It has been one year since the magnitude 9.0 Great Japan East Earthquake struck off the coast of the Tohoku region in northeastern Japan, killing 16,000 people and leaving more than 3,000 missing. Despite the enormity of the disaster, Japan has made a remarkable recovery over the past year. Still, ongoing problems with Fukushima and debris removal limit the pace of reconstruction. Japanese officials are still debating the lessons learned from this disaster to allow them to be better prepared in future. The fact is that implementation of these lessons learned, as well as the speed of recovery, has potentially reached a limit until some important political decisions are made.
If there’s one image of the March disasters that remains in the global consciousness, it is the Fukushima Daiichi nuclear power plant. Today, we know that fuel melted in three reactors, ranking Fukushima on par with Chernobyl in terms of the seriousness of the disaster. One year later, although major progress has been made, problems persist.
Over the past year, efforts have focused on stabilizing the reactors. In December, the government declared them to be in cold shutdown. Although the situation in the reactor cores is now stable, the nuclear fuel requires constant cooling. This has generated a lot of contaminated water that requires storage, prompting Tokyo Electric Power Company (TEPCO) to construct a nearby storage area of 1,100 tanks that can hold 180,000 tons of water. Aside from this water and the area in the immediate vicinity around the plant, the amount of radioactivity in the air or the ocean remains below levels that pose a threat to public health or marine organisms. It’s now believed that as much as 70 percent of the radioactive material released during the height of the disaster, by some estimates, was released into the Pacific Ocean, either by blowing out to sea or leaking from the plant. As a precaution against further leakage, TEPCO plans to seal about 17 acres of seabed near the cooling water intakes of the reactors this spring. While work will continue on the damaged reactors, decontamination efforts, infrastructure rebuilding, and a phased-return of residents are now underway.Enjoying this article? Click here to subscribe for full access. Just $5 a month.
Despite its mismanagement of the disaster, TEPCO remains an active entity responsible for providing electricity to as many as 45 million people. Still, public anger against TEPCO remains high. Earlier this month, shareholders of TEPCO filed a lawsuit against its executives. Suing for a historic amount of 5.5 trillion yen ($67.4 billion), the shareholders hope to use the money to compensate those affected by the disaster.
Getting less attention, but just as important, is the fact that other nuclear plants have been slow in preparing protective measures to prevent similar Fukushima-type disasters. Shortly after the March disasters, the government called on plant operators to install/reinforce coastal levees and install strategies to prevent hydrogen explosions. Yet, according to the Asahi Shimbun, only three nuclear facilities will have levees by the end of 2012, while none will have measures to prevent hydrogen explosions.
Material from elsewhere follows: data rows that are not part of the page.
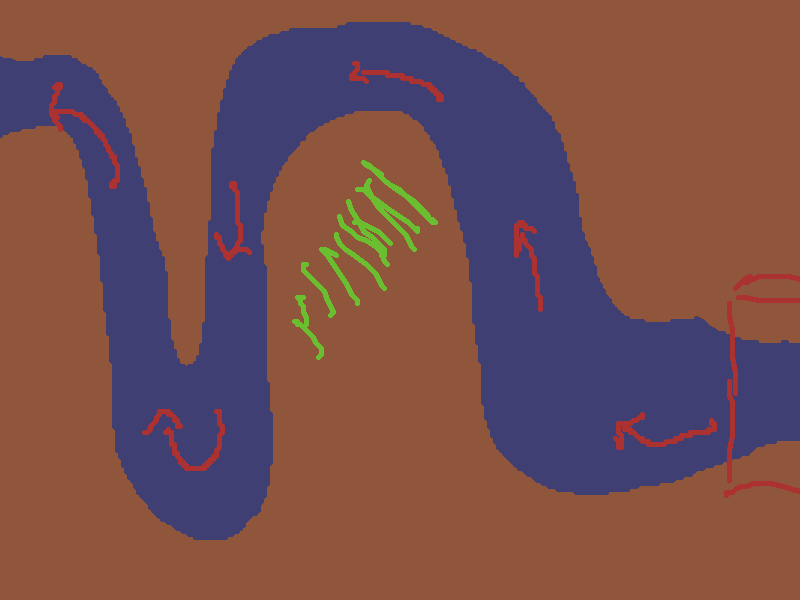
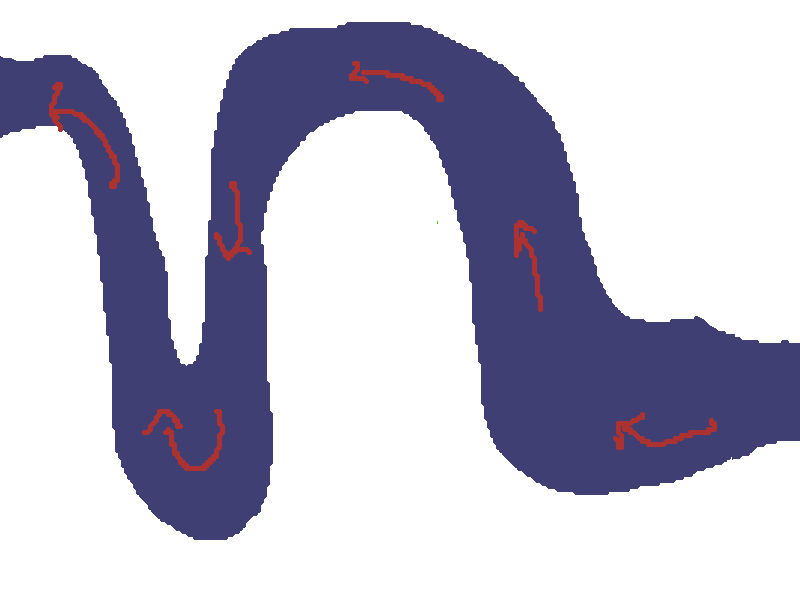
new: boat faces direction of travel

diff --git a/src/states/game.js b/src/states/game.js
@@ -5,62 +5,93 @@ Game.prototype = {
   towers: null,
   notes: null,
   volText: null,
+  select: null,
+  river: null,
 
   init: function() {
-    console.log(this);
     setCurrency(100);
   },
 
   preload: function() {
-    game.load.image("bg", "../res/img/game-placeholder-bg.png");
+    game.load.image("river", "../res/img/game-placeholder-bg.png");
     game.load.image("boat", "../res/img/Boat.png");
     game.load.image("tower", "../res/img/Tower.png");
     game.load.image("gun", "../res/img/Gun.png");
     game.load.image("note", "../res/img/Note.png");
     game.load.image("rider", "../res/img/Rider.png");
     game.load.image("AOE", "../res/img/AOE.png");
+    game.load.image("Select", "../res/img/Select.png");
+    game.load.image("bg", "../res/img/BG.png");
   },
 
   create: function() {
     game.add.sprite(0,0,"bg");
+    this.river = game.add.sprite(0,0,"river");
+    this.river.inputEnabled = true;
+    this.river.input.pixelPerfectClick = true;
     this.boats = game.add.group();
     this.towers = game.add.group();
     this.notes = game.add.group();
     this.spawnBoat();
-    game.input.onDown.add(this.spawnTower.bind(this, this.towers));
+    game.input.onDown.add(()=>{
+      this.select.x = -100;
+      // Check for if we've clicked a previously exisiting node
+      var clickedOn = this.towers.filter((tower) => (
+        getAbsoluteDistance(game.input.activePointer, tower) < tower.width/2
+      ));
+      // If not, spawn
+      if (clickedOn.first) {
+        this.select.x = clickedOn.first.x;
+        this.select.y = clickedOn.first.y;
+        this.select.selected = clickedOn.first;
+      } else {
+        if (!this.river.input.pointerOver()) {
+          this.spawnTower(this.towers);
+        }
+      }
+    });
     this.volText = game.add.text(0,0,"Volume at mouse: 0 dB");
+    this.select = game.add.sprite(-100, -100, "Select");
+    this.select.anchor.setTo(0.5, 0.5);
   },
 
   update: function() {
     // Get the volume at the current mouse position
     
-    var vol = this.getVolAtMouse();
+    var vol = this.getVolAt(game.input.activePointer);
     this.volText.text = "Volume at mouse: "+vol+" dB"
+
+    this.boats.forEach((boat) => {
+      boat.rotation = Phaser.Math.angleBetweenPoints(
+                        new Phaser.Point(0,0),
+                        new Phaser.Point(boat.deltaX, boat.deltaY))
+    });
   },
 
-  getVolAtMouse: function() {
+  getVolAt: function(point) {
     // First, get all nodes in range
     // So that'll be distance <= 100*range
     var inRange = this.towers.filter(
-      (tower) => (getAbsoluteDistance(game.input.activePointer,
+      (tower) => (getAbsoluteDistance(point,
                                       tower) <= 100*tower.range));
     var s = 0;
-    console.log(inRange);
     inRange.list.forEach((i)=>(s+=i.power));
     return s;
   },
 
   spawnBoat: function() {
-    var thisBoat = this.boats.create(700, 350, "boat");
+    var thisBoat = this.boats.create(850, 400, "boat");
+    thisBoat.anchor.setTo(0.5,0.5);
     // Start the boat off on its magical journey to the asylum
     var t = game.add.tween(thisBoat).to( 
-      {x: Levels.coords[0].map((x)=>(x.x - 100)),
-       y: Levels.coords[0].map((x)=>(x.y - 50))},
+      {x: Levels.coords[0].map((x)=>(x.x)),
+       y: Levels.coords[0].map((x)=>(x.y))},
       16000,
       "Linear"
     );
     t.interpolation(Phaser.Math.catmullRomInterpolation);
     t.onComplete.add(this.killBoat);
+    thisBoat.tweenie = t;
     t.start();
   },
Given that Japan’s seismic activity means another earthquake and/or tsunami is only a matter of time, this lack of preparation is surprising.
Aside from Fukushima, there has been significant progress in other sectors. Consider first the economy. The disasters destroyed or badly damaged Japan’s supply chains and infrastructure throughout Tohoku. According to the Cabinet Office, this led to an annualized 6 percent contraction in the nominal GDP in the second quarter (April-June). Because the government and private sector worked to rapidly restore the supply chains and infrastructure, companies could quickly resume manufacturing. This led to Japan’s nominal GDP to grow at an annualized 5.6 percent in the third quarter (July-September), leading the economy back to pre-disaster levels. By the end of FY2011, although the economy slowed, economic indicators showed that industrial production, private consumption, machine orders, and automobile production have all returned to pre-disaster levels. While full-blown reconstruction efforts are still in their initial phase and exports remained hampered by a high yen, the Cabinet Office expects nominal GDP for FY2012 to grow at about 2 percent. This is because it’s believed that the economy will be driven by domestic demand as reconstruction efforts increase, thereby creating demand and employment.